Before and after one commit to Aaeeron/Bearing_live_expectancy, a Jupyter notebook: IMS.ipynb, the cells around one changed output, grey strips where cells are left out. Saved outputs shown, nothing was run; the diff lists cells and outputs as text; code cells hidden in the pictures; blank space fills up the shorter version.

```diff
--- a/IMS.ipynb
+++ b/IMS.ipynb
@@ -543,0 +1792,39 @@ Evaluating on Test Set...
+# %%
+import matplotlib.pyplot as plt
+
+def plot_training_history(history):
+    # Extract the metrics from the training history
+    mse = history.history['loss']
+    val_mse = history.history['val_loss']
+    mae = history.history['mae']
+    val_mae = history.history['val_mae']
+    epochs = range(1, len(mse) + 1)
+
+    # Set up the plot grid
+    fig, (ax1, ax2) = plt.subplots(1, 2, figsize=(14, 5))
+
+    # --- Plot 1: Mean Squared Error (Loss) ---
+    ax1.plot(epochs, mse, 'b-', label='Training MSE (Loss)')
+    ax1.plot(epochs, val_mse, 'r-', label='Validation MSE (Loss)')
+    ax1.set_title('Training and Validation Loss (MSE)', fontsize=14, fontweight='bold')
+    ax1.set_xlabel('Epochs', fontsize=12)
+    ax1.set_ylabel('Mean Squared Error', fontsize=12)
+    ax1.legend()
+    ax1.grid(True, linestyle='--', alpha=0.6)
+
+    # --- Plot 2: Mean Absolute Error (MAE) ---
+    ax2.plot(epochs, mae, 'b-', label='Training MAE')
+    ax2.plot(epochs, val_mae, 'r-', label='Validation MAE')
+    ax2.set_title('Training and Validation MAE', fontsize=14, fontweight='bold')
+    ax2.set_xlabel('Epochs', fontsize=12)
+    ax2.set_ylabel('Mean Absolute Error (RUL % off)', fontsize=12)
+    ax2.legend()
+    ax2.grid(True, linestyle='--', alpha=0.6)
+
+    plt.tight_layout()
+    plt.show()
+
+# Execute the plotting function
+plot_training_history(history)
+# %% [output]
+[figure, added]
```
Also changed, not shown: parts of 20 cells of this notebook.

______________________________

## What to produce
From the data above, determine how many lines hold "grid", and write only the number.

## Output for this exercise
3